…As INEC tasks Customs, Immigration on foreigners influx, illegal possession of PVCs***
Mixed reactions have welcomed a resolution to enhance the safe use of automated vehicles passed at the UN Economic Commission for Europe (UNECE) Global Forum on Road Traffic Safety in Geneva, with industry watchers bemoaning the fate of several drivers in the third world, likely to be massively thrown into the labour market.
For while some joined the UNECE celebration that the automated vehicles had the potential to create safer, more efficient and environmentally friendly transport system, Africans fully understood that a reasonable percentage of its workforce, the often illiterate drivers would be hard hit.
The UN Commission said the resolution could reshape the entire sectors of the economy and improve the lives of millions of people, notably those unable to drive or with limited access to mobility.
UNECE agrees it is still fine tuning many questions, particularly those relating to areas such as road safety standards, traffic rules, insurance regimes, cyber security and data protection and which must be addressed before the mass introduction of driver-less cars to the market.
The resolution offered recommendations to ensure the safe interaction between automated vehicles, and road users, and stressed the key role that people needed to play, whether as responsible drivers, occupants or on the road in general.
“With this resolution, we are paving the way for the safe mobility of the future, for the benefit of all road users” said UNECE official, Luciana Iorio.

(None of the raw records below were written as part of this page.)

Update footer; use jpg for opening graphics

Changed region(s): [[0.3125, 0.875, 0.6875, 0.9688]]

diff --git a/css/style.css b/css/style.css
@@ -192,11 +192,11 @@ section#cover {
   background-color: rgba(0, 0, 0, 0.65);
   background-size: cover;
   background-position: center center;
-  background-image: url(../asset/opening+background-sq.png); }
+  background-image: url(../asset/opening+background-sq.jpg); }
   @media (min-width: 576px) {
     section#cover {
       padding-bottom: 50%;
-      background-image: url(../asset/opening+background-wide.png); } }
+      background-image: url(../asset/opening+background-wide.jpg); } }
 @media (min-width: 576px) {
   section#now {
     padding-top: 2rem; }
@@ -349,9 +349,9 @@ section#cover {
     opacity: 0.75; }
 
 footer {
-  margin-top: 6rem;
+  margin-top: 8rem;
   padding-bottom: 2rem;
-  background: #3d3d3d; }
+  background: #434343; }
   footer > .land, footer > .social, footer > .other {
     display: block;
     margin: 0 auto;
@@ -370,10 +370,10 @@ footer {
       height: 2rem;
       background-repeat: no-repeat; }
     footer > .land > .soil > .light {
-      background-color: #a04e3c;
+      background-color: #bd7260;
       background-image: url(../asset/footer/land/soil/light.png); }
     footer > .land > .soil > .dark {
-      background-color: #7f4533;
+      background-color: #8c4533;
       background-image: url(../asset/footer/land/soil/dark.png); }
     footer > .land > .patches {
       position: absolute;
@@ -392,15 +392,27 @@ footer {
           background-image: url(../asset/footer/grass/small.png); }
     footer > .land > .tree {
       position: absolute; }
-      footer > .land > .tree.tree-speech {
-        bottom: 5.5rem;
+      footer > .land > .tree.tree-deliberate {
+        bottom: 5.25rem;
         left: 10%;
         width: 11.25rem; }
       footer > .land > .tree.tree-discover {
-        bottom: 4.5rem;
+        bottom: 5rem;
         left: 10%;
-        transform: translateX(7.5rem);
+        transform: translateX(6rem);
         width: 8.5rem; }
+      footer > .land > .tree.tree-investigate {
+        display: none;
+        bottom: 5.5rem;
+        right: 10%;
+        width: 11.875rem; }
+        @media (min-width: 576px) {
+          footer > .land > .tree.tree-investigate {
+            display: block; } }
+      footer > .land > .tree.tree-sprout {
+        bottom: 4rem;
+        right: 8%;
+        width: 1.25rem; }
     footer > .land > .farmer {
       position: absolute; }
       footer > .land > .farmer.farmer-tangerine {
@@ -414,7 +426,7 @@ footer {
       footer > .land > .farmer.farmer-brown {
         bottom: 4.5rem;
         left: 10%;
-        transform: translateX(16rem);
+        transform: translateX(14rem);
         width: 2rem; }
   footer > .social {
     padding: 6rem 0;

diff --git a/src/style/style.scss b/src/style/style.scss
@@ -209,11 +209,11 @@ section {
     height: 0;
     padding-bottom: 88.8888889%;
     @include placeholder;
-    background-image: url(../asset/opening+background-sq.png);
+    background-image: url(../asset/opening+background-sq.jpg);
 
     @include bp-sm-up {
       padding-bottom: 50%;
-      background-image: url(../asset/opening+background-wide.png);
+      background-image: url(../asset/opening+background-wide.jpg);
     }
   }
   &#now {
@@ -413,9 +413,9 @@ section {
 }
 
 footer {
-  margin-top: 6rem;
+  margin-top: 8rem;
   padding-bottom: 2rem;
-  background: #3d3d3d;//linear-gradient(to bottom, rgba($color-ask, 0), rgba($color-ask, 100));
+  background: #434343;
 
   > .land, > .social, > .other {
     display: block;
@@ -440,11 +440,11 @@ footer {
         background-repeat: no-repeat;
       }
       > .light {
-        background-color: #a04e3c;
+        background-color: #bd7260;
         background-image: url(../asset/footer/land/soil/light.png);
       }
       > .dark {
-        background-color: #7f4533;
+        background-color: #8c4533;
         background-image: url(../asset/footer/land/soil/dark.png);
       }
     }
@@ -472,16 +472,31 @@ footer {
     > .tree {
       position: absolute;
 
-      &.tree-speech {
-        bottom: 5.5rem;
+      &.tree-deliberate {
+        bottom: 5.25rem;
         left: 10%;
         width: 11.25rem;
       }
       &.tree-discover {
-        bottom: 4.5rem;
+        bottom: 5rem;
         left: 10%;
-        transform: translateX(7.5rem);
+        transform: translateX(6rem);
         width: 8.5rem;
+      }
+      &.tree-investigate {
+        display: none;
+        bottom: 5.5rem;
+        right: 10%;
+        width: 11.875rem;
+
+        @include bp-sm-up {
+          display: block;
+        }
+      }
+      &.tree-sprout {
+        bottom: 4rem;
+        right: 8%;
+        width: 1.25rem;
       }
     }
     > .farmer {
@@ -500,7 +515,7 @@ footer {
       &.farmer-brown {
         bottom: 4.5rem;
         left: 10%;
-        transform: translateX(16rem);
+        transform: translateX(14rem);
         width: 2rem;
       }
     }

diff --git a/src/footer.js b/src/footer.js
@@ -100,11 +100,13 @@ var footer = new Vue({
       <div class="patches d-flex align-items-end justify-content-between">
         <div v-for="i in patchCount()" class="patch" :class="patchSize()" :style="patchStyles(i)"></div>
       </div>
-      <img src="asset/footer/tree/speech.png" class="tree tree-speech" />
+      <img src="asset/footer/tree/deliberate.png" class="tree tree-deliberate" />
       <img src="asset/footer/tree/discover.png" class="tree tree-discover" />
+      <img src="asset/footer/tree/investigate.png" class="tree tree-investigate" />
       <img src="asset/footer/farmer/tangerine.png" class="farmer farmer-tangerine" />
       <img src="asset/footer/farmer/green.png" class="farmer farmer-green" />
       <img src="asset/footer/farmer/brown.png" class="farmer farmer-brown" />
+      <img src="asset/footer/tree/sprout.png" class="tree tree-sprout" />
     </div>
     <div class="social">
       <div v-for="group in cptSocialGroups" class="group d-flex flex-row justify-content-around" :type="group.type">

Meanwhile, the Independent National Electoral Commission (INEC) has tasked the Customs, Immigration amongst other security agencies on issues of a seemingly unrestrained foreigners’ influx into the country, often with PVC, ahead of 2019 elections.

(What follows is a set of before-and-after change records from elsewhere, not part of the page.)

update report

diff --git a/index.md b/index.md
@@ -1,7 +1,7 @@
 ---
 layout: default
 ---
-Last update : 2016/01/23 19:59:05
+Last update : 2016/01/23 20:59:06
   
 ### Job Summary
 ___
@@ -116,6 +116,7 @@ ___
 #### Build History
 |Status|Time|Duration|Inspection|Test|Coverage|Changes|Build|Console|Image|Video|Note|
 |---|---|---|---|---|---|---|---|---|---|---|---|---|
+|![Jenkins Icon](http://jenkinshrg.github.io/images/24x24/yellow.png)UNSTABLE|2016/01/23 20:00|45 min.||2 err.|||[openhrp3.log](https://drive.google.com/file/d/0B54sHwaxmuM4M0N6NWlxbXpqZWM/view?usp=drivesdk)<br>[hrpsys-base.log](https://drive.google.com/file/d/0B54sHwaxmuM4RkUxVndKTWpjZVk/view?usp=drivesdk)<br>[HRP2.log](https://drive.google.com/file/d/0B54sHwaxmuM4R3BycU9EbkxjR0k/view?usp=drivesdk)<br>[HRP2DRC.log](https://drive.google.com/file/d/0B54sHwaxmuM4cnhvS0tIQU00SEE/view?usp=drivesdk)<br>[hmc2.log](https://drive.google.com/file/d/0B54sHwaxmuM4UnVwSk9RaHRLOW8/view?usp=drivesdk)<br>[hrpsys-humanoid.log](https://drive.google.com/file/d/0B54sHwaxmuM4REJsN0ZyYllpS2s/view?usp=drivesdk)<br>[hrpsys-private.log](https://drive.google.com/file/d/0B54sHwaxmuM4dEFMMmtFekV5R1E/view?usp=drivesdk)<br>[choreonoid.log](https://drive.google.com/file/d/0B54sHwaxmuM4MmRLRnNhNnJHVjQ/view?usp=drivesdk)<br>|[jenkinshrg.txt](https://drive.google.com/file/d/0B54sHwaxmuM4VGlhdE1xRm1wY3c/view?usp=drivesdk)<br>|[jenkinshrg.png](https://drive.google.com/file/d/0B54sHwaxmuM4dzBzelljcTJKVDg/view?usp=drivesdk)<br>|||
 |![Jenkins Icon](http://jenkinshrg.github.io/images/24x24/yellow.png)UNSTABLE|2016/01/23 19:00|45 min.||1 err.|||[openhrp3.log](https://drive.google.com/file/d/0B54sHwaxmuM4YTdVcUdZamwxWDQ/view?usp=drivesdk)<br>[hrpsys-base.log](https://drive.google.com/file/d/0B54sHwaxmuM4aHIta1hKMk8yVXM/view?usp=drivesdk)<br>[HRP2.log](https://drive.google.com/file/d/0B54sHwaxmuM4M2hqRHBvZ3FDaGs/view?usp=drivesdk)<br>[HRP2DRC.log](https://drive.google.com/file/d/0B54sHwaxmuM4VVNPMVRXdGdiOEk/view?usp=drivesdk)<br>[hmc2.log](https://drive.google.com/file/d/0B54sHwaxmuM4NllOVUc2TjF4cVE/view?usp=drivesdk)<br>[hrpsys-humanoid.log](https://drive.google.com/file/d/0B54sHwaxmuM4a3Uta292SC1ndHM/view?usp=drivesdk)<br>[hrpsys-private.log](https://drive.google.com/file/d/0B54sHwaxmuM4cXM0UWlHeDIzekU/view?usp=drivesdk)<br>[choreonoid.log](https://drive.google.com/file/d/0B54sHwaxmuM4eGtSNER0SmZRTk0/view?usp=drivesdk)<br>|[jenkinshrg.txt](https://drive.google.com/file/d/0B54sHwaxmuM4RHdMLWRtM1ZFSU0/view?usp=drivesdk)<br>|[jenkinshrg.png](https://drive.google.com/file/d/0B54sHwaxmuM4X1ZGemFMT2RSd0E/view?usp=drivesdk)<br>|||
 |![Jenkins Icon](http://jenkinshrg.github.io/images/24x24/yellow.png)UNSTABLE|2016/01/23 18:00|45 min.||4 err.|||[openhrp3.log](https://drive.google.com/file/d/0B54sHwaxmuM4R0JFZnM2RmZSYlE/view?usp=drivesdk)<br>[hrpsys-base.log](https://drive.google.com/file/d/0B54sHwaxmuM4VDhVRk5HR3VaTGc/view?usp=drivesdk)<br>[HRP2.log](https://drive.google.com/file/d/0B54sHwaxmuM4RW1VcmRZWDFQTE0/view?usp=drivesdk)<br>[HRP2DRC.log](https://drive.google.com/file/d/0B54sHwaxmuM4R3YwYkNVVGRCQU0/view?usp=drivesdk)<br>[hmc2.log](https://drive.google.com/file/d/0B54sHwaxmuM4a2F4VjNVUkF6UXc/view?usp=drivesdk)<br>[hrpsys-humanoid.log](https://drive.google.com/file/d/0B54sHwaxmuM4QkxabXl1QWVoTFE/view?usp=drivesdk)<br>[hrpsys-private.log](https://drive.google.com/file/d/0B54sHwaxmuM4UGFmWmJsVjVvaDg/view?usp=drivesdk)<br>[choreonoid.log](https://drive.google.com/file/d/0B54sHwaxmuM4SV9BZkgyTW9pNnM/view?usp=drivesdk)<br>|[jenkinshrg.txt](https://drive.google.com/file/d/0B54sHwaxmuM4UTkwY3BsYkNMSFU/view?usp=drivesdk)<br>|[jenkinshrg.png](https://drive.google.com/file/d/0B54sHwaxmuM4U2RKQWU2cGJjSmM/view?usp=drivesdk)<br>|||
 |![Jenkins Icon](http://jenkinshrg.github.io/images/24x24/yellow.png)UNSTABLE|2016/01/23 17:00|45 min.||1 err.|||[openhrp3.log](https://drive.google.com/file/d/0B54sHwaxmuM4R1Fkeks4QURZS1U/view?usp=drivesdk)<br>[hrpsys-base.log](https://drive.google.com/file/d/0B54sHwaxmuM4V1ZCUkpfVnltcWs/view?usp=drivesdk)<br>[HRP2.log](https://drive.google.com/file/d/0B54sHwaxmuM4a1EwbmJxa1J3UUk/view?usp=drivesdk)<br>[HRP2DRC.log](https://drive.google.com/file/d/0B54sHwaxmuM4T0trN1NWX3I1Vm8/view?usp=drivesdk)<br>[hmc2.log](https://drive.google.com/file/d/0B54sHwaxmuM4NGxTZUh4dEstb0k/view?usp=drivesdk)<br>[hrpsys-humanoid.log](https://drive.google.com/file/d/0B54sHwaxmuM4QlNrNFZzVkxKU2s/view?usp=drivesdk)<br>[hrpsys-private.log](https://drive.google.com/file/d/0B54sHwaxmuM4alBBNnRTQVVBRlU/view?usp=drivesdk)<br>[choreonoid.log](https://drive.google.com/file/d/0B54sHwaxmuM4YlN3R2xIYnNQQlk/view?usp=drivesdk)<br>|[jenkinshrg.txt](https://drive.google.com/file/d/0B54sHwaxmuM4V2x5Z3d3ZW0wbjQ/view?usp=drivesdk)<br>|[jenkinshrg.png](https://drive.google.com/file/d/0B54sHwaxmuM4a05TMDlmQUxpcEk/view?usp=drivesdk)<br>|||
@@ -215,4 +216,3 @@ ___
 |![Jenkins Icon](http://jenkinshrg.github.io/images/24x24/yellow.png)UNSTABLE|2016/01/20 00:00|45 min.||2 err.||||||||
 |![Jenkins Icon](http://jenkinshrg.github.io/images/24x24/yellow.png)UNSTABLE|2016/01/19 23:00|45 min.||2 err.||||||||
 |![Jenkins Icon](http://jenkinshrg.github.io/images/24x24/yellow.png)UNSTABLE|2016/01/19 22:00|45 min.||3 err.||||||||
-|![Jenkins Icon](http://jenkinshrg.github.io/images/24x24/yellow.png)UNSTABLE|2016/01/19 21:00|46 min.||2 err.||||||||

INEC Resident Electoral Commissioner in Lagos State, Sam Olumekun, made the appeal during an Inter-Agency Consultative Meeting on Election Security in Lagos on Wednesday. The representatives of the Nigerian Army, Nigerian Airforce, Nigerian Prisons, NDLEA, FRSC, NCS, NIS, Prisons also attended the meeting.
Olumekun said that no credible election could hold without adequate security, saying that security of personnel, materials and voters were key to credible elections.
“There is a need for strong collaboration between immigration and customs departments to deal with the problem of alien voters.
“There is a lot of work to do in this respect as 2019 elections approaches in Lagos because of the borders that we have here,” the INEC boss said.
He stressed the need to mop up foreigners in possession of Permanent Voter Cards (PVCs) in error during the just-concluded Continous Voters Registration (CVR) exercise across the country.
Olumekun said the police was critical in ensuring security during elections, adding that the Nigerian Airforce and Nigerian Navy would assist INEC in accessing difficult terrains in election security.
The INEC commissioner expressed concerned over uncollected PVCs in the state totaling 1.4 million.
“We have a lot of PVCs with us in INEC yet to be collected. We have to focus on this issue in the next phase of our activities to get these cards to their owners. We enjoin all stakeholders to mobilise people for the collection.
Olumekun said that no fewer than 786,839 new registrants were captured during the CVR exercises in the state, which brought the total number of registered voters in the state to 6, 609, 115 voters.
In his remarks, Commissioner of Police in Lagos State, Imohimi Edgal, said that heads of various security agencies were meeting regularly to ensure a hitchfree election in 2019.
“We are here to fashion out watertight security ahead of 2019 general elections.
“By the end of this meeting, we will come up with a blueprint which we will follow tenaciously to ensure that the 2019 general elections are free, fair and peaceful with little or no security hitches,” he said.
Imohimi said that security agents had updated its list of flash and hot spots to check violence and would intensify efforts at identifying foreigners in possession of PVCs.